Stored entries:
· · · ·

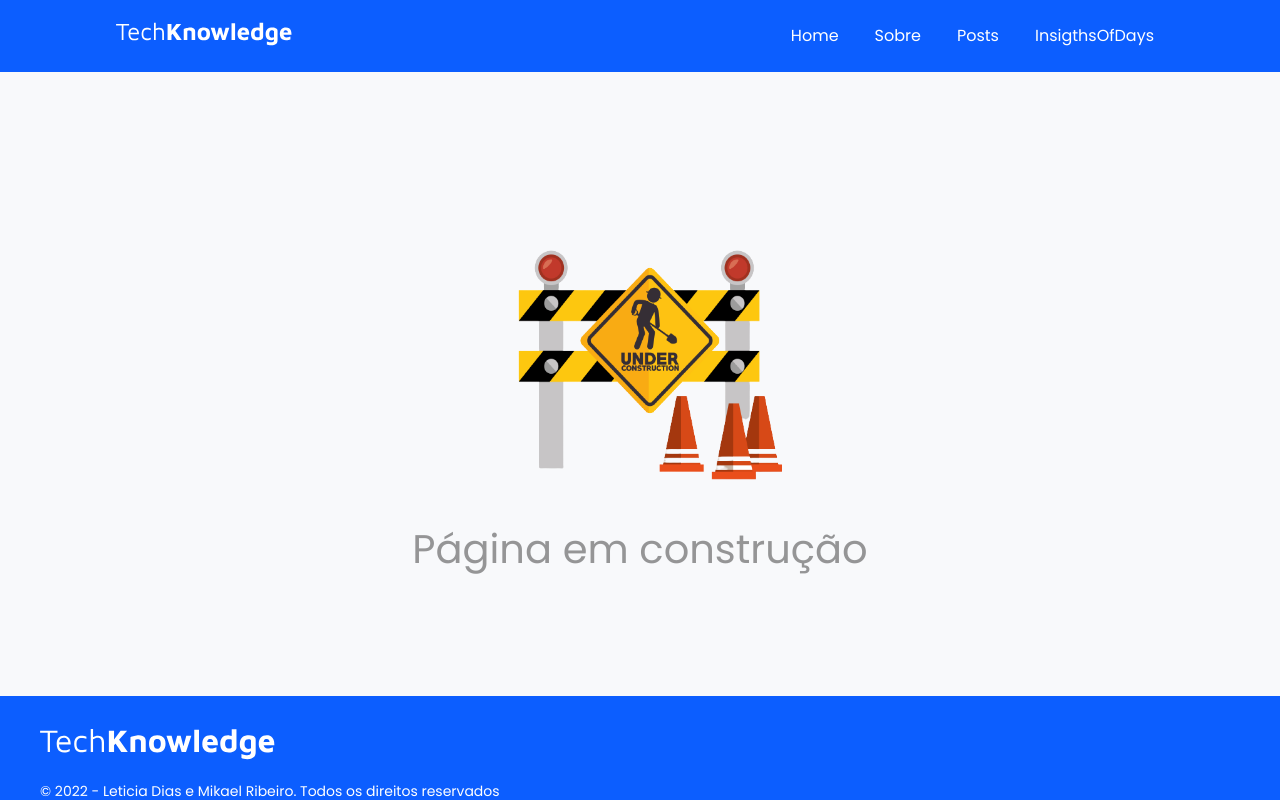
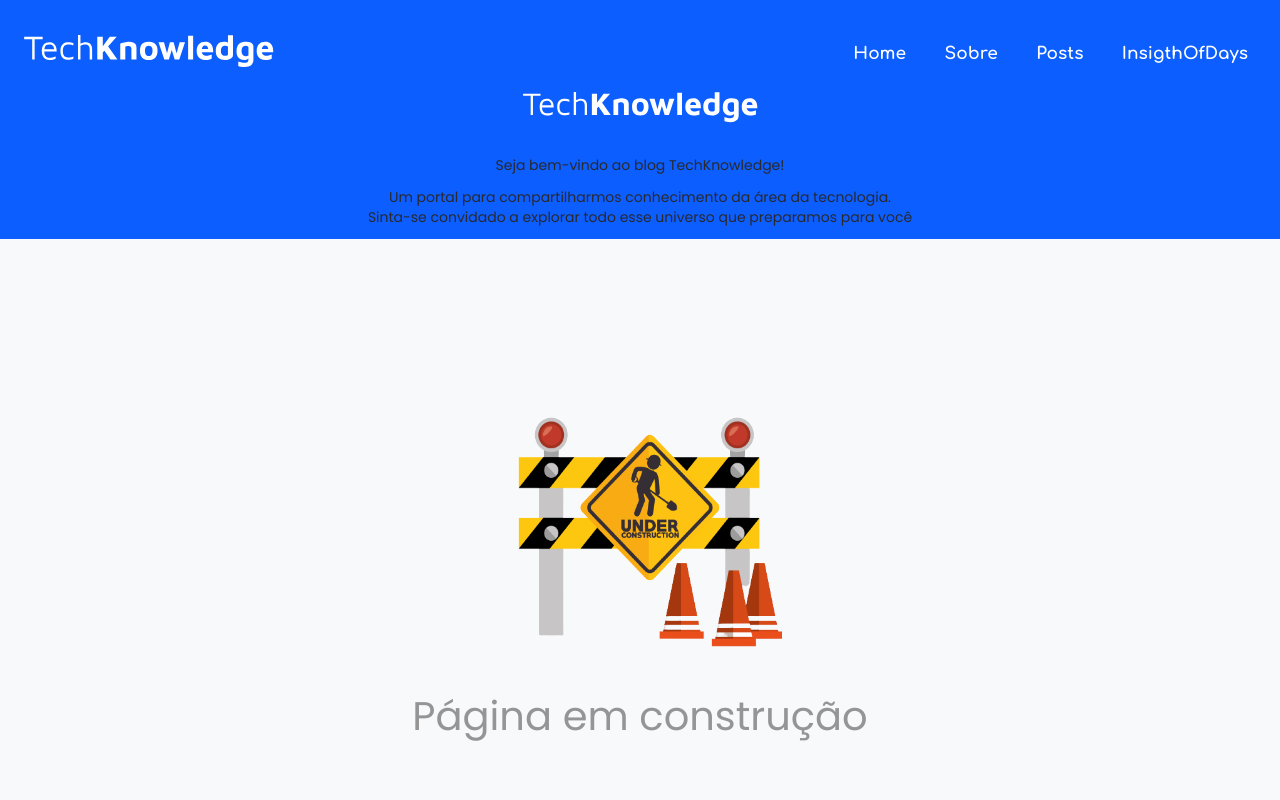
Before and after one commit to techknowledge-blog/blog-techknowledge-front, an Angular app: page /posts in a window 1280 px wide. Shown: the top 800 px of the page. Built offline with nearby package versions, Linux system fonts and the light colour scheme.

Commit message:
add: navbar new configs

```diff
--- a/src/app/app.component.html
+++ b/src/app/app.component.html
@@ -1,5 +1,5 @@
 <div class="container">
-  <app-navbar></app-navbar>
+  <app-header></app-header>
   <div class="content">
     <router-outlet></router-outlet>
   </div>
--- a/src/app/modules/home/home.component.html
+++ b/src/app/modules/home/home.component.html
@@ -1,4 +1,3 @@
-<app-header></app-header>
 <main>
   <app-divider></app-divider>
   <section>
--- a/src/app/modules/shared/components/header/header.component.html
+++ b/src/app/modules/shared/components/header/header.component.html
@@ -1,4 +1,5 @@
 <header>
+  <app-navbar></app-navbar>
   <div class="title">
     <img
       src="/assets/img/TechKnowledge.svg"
--- a/src/app/modules/shared/components/header/header.component.scss
+++ b/src/app/modules/shared/components/header/header.component.scss
@@ -1,9 +1,7 @@
 @use "/src/style/variables.scss" as *;
 
 header {
-  margin: 0 auto;
-  margin-top: 4.8rem;
-  width: 80%;
+  background-color: $primary-dark;
 
   .title {
     display: flex;
--- a/src/app/modules/shared/components/navbar/navbar.component.html
+++ b/src/app/modules/shared/components/navbar/navbar.component.html
@@ -1,40 +1,57 @@
 <nav>
-  <div class="logo-page">
-    <img
-      src="/assets/img/TechKnowledge.svg"
-      alt="Logo da página com nome escrito TechKnowledge com seu tom na cor branca"
-    />
-  </div>
-
-  <div class="menu-options" id="navbar">
-    <div class="icon-navbar" id="btn-mobile">
+  <div class="container">
+    <div class="logo-container">
       <img
-        class="btn-mobile-remove"
-        src="assets/img/icon-navbar.svg"
-        alt="Ícone de menu responsivo no formato de duas linhas da cor branca"
+        src="../../../../../assets/img/TechKnowledge.svg"
+        alt="Logo branca do Techknowledge"
       />
     </div>
-
-    <div class="icon-navbar" id="btn-close">
-      <img
-        src="assets/img/icon-close.svg"
-        alt="Ícone no formato de um X na cor branca"
-      />
+    <ul>
+      <li>
+        <a routerLink="/">Home</a>
+      </li>
+      <li>
+        <a routerLink="sobre">Sobre</a>
+      </li>
+      <li>
+        <a routerLink="posts">Posts</a>
+      </li>
+      <li>
+        <a routerLink="insight-of-days">InsigthOfDays</a>
+      </li>
+    </ul>
+    <div class="mobile-menu-icon">
+      <button (click)="showMenuItems()">
+        <img
+          *ngIf="!showMenu; else closeMenuIcon"
+          src="../../../../../assets/img/icon-navbar.svg"
+          alt="Botão com duas linhas, representando um formato parecido com um hambúrguer"
+        />
+        <ng-template #closeMenuIcon>
+          <img
+            src="../../../../../assets/img/icon-close.svg"
+            alt="Botão com duas linhas, representando um formato parecido com um hambúrguer"
+          />
+        </ng-template>
+      </button>
     </div>
-
-    <ul id="menu-list">
-      <a routerLink="/">
-        <li>Home</li>
-      </a>
-      <a routerLink="sobre">
-        <li>Sobre</li>
-      </a>
-      <a routerLink="posts">
-        <li>Posts</li>
-      </a>
-      <a routerLink="insight-of-days">
-        <li>InsigthsOfDays</li>
-      </a>
-    </ul>
   </div>
 </nav>
+
+<div class="mobile-menu" *ngIf="showMenu">
+  <ul>
+    <li>
+      <a routerLink="/">Home</a>
+    </li>
+    <li>
+      <a routerLink="sobre">Sobre</a>
+    </li>
+    <li>
+      <a routerLink="posts">Posts</a>
+    </li>
+    <li>
+      <a routerLink="insight-of-days">InsightOfDays</a>
+    </li>
+  </ul>
+  <app-divider></app-divider>
+</div>
--- a/src/app/modules/shared/components/navbar/navbar.component.scss
+++ b/src/app/modules/shared/components/navbar/navbar.component.scss
@@ -1,102 +1,119 @@
 @use "../../../../../style/variables.scss" as *;
+@use "../../../../../style/styles.scss" as *;
 
 nav {
+  div.container {
+    padding-top: 1.6rem;
+    width: 1200px;
+    margin: 0 auto;
+    height: 75px;
     display: flex;
+    justify-content: space-between;
     align-items: center;
-  justify-content: space-between;
-  height: 7.2rem;
-  padding: 0 11.6rem;
 
-  background-color: $primary-dark;
-
-  .logo-page {
+    div.logo-container {
+      flex: 2;
       img {
-      height: 2.4rem;
+        width: 250px;
       }
     }
 
-  .menu-options {
+    ul {
       display: flex;
-    align-items: center;
-    justify-content: center;
+      justify-content: space-between;
+      flex: 1;
+      list-style-type: none;
 
-    .icon-navbar {
-      display: none;
-      cursor: pointer;
-    }
-
-    ul {
-      list-style-type: none;
-      display: flex;
-
+      li {
         a {
           text-decoration: none;
           color: $white;
-        font-size: 1.6rem;
-        padding: 1.6rem 1rem;
-        font-weight: 500;
+          font-size: 17px;
+          font-family: "Comfortaa";
           transition: 0.3s;
+          font-weight: 900;
 
           &:hover {
-          color: $white;
-          font-weight: bold;
+            color: $grey-100;
+          }
+        }
+      }
+    }
+    div.mobile-menu-icon {
+      display: none;
+    }
   }
 }
 
-      a + a {
-        margin-left: 1.6rem;
+div.mobile-menu {
+  ul {
+    display: flex;
+    flex-direction: column;
+    text-align: center;
+
+    li {
+      list-style-type: none;
+      margin: 1.6rem 0;
+
+      a {
+        font-size: large;
+        font-weight: bold;
+        color: $white;
+        text-decoration: none;
       }
     }
   }
 }
 
-@media screen and (max-width: 800px) {
+@media screen and (max-width: 1280px) {
   nav {
-    padding: 0 4rem;
+    padding: 0 2.4rem;
 
-    #btn-mobile {
-      display: block;
+    div.container {
+      width: 100%;
+
+      ul {
+        li {
+          padding: 0 0.8rem;
+        }
+      }
     }
 
-    #menu-list {
-      display: block;
-      position: absolute;
-      width: 100%;
-      top: 6rem;
-      right: 0px;
-      height: 0;
-      transition: all ease-in-out 0.8s;
-      z-index: 1000;
-      background-color: rgba(12, 94, 255, 0.8);
-      visibility: hidden;
-      overflow-y: hidden;
-    }
-
-    #menu-list a {
-      display: flex;
-      flex-direction: column;
-
-      font-size: 2.4rem;
-
-      padding: 2.4rem;
-    }
-
-    #menu-list a + a {
-      margin-left: 0;
-    }
-
-    #navbar.active #menu-list {
-      height: 242vh;
-      visibility: visible;
-      overflow-y: auto;
-    }
-
-    #btn-close.close {
-      display: block;
-    }
-
-    #btn-mobile.icon-hamgurber-remove {
+    div.mobile-menu-icon {
       display: none;
     }
   }
 }
+
+@media screen and (max-width: 685px) {
+  nav {
+    div.container {
+      ul {
+        display: none;
+      }
+      div.mobile-menu-icon {
+        flex: 1;
+        display: block;
+        text-align: right;
+
+        button {
+          background-color: transparent;
+          border: none;
+          cursor: pointer;
+        }
+      }
+    }
+  }
+}
+
+@media screen and (max-width: 480px) {
+  nav {
+    div.container {
+      div.logo-container {
+        img {
+          width: 170px;
+        }
+      }
+    }
+  }
+}
--- a/src/app/modules/shared/components/navbar/navbar.component.ts
+++ b/src/app/modules/shared/components/navbar/navbar.component.ts
@@ -7,35 +7,13 @@ import { Component, OnInit } from '@angular/core';
 })
 export class NavbarComponent implements OnInit {
   isBurgerMenu: boolean = true;
+  showMenu: boolean = false;
 
   constructor() {}
 
-  ngOnInit(): void {
-    this.navbar();
-  }
+  ngOnInit(): void {}
 
-  toggleMenu() {
-    const navbar = document.getElementById('navbar');
-    const btnClose = document.getElementById('btn-close');
-    const btnOpen = document.getElementById('btn-mobile');
-
-    if (!this.isBurgerMenu) {
-      btnClose?.classList.add('close');
-      btnOpen?.classList.add('icon-hamgurber-remove');
-
-      btnClose?.addEventListener('click', () => {
-        btnClose?.classList.remove('close');
-        navbar?.classList.remove('active');
-        btnOpen?.classList.remove('icon-hamgurber-remove');
-      })
-    }
-
-    navbar?.classList.add('active');
-  }
-
-  navbar() {
-    const btnMobile = document.getElementById('btn-mobile');
-
-    btnMobile?.addEventListener('click', this.toggleMenu);
+  showMenuItems() {
+    this.showMenu = !this.showMenu;
   }
 }
--- /dev/null
+++ b/src/style/ComfortaaFont/index.scss
@@ -0,0 +1,6 @@
+@font-face {
+  font-family: "Comfortaa";
+  src: local("Comfortaa"),
+    url(../../assets/fonts/Comfortaa/Comfortaa-VariableFont_wght.ttf)
+      format("truetype");
+}
--- a/src/style/theme.scss
+++ b/src/style/theme.scss
@@ -4,6 +4,7 @@
 
 @use "./PoppinsFont";
 @use "./RobotoFont";
+@use "./ComfortaaFont";
 
 $primary-colors: (
   main: vars.$primary-dark,
```
Also changed, not shown: src/assets/fonts/Comfortaa/Comfortaa-VariableFont_wght.ttf (added). Lines whose indentation alone changed are shown as unchanged.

· · · ·

Pick out the lines above containing the word "this", then copy them.

-    this.navbar();
-    if (!this.isBurgerMenu) {
-    btnMobile?.addEventListener('click', this.toggleMenu);
+    this.showMenu = !this.showMenu;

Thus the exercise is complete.